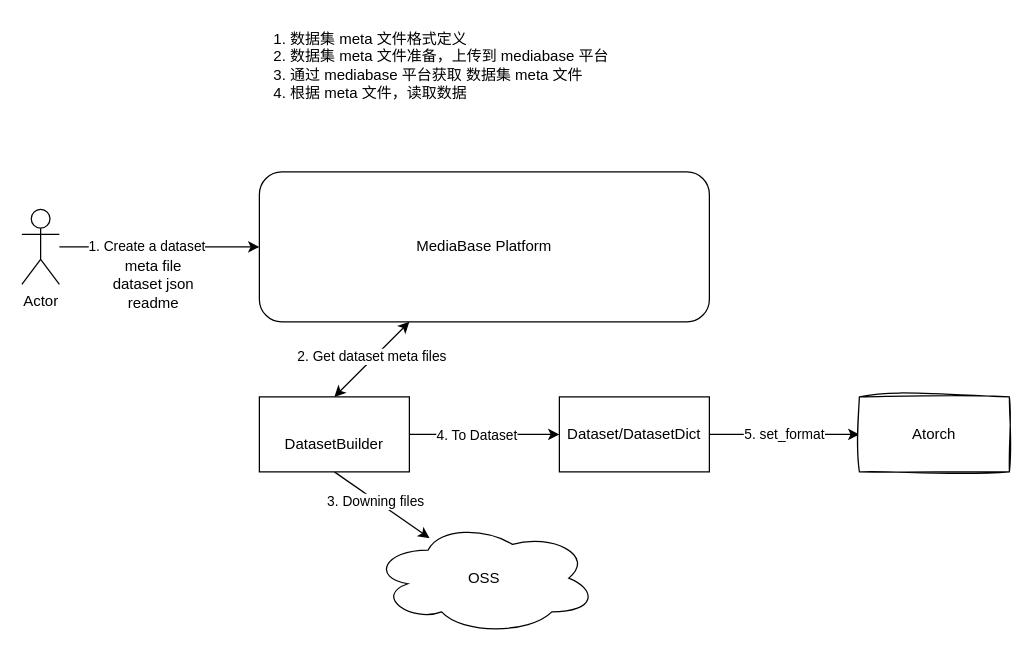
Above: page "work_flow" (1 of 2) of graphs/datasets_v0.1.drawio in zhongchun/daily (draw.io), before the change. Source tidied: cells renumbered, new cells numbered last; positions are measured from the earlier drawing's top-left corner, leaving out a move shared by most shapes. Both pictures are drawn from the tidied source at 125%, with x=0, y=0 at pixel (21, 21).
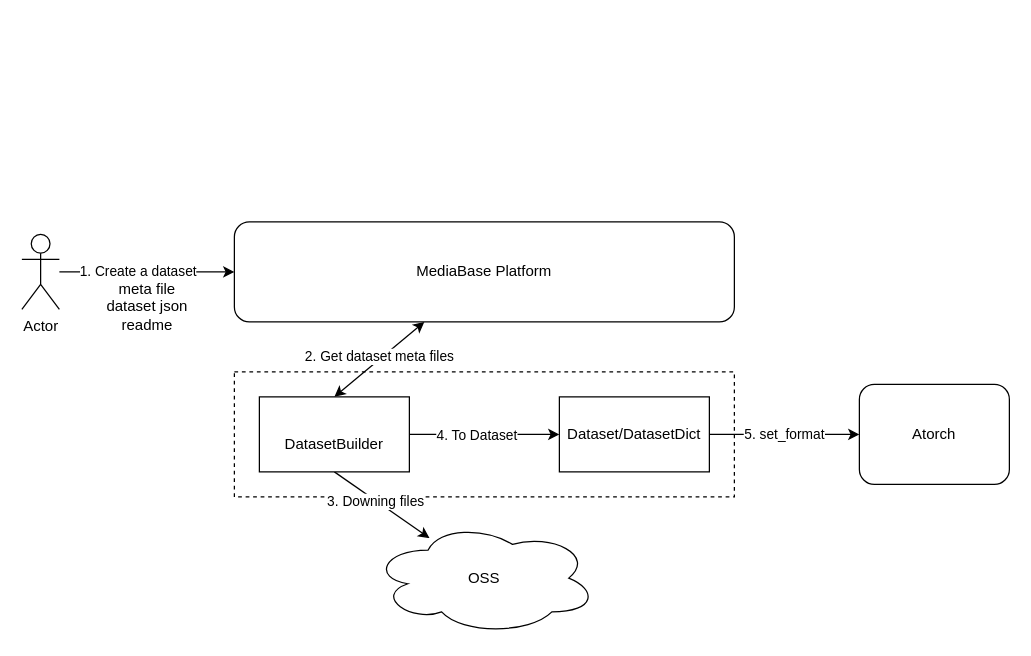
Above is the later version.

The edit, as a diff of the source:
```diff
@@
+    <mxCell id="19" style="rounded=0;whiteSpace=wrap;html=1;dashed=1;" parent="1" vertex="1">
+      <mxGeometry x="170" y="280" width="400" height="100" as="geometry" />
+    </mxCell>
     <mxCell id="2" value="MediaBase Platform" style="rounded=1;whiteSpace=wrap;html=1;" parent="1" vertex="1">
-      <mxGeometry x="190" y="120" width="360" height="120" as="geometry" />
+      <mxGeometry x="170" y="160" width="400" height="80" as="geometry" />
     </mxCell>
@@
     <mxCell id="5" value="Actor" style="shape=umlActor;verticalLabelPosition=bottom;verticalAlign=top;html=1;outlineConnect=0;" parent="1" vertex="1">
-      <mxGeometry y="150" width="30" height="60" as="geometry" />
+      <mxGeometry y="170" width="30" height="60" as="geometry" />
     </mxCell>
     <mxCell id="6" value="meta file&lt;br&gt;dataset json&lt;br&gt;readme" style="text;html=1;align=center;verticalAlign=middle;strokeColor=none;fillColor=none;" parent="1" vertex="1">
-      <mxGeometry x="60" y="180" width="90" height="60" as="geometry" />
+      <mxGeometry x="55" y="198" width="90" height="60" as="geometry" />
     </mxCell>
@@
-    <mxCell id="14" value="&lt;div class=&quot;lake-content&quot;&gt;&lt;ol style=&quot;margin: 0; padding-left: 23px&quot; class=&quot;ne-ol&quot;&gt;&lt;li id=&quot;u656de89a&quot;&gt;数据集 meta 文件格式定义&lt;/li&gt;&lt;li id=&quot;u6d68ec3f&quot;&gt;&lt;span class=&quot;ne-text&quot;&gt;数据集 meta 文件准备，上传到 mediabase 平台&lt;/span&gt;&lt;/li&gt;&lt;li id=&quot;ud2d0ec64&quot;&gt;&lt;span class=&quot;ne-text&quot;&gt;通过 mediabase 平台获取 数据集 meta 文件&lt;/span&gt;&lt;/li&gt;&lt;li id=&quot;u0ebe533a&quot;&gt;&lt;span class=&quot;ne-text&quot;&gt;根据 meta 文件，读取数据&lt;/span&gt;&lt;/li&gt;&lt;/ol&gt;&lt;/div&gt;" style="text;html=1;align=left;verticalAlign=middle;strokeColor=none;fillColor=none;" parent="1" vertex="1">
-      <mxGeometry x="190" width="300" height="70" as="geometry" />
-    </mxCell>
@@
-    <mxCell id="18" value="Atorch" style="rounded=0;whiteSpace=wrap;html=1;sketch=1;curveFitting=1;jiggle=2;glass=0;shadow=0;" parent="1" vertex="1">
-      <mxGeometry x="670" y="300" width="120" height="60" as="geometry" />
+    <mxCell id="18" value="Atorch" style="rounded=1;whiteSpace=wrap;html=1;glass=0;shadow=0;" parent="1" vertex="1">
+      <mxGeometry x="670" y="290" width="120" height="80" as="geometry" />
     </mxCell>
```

□ □ □ □

What is required >>
Look through the records above and please copy every line in which the string "text" occurs.

Output below >>
     <mxCell id="6" value="meta file&lt;br&gt;dataset json&lt;br&gt;readme" style="text;html=1;align=center;verticalAlign=middle;strokeColor=none;fillColor=none;" parent="1" vertex="1">
-    <mxCell id="14" value="&lt;div class=&quot;lake-content&quot;&gt;&lt;ol style=&quot;margin: 0; padding-left: 23px&quot; class=&quot;ne-ol&quot;&gt;&lt;li id=&quot;u656de89a&quot;&gt;数据集 meta 文件格式定义&lt;/li&gt;&lt;li id=&quot;u6d68ec3f&quot;&gt;&lt;span class=&quot;ne-text&quot;&gt;数据集 meta 文件准备，上传到 mediabase 平台&lt;/span&gt;&lt;/li&gt;&lt;li id=&quot;ud2d0ec64&quot;&gt;&lt;span class=&quot;ne-text&quot;&gt;通过 mediabase 平台获取 数据集 meta 文件&lt;/span&gt;&lt;/li&gt;&lt;li id=&quot;u0ebe533a&quot;&gt;&lt;span class=&quot;ne-text&quot;&gt;根据 meta 文件，读取数据&lt;/span&gt;&lt;/li&gt;&lt;/ol&gt;&lt;/div&gt;" style="text;html=1;align=left;verticalAlign=middle;strokeColor=none;fillColor=none;" parent="1" vertex="1">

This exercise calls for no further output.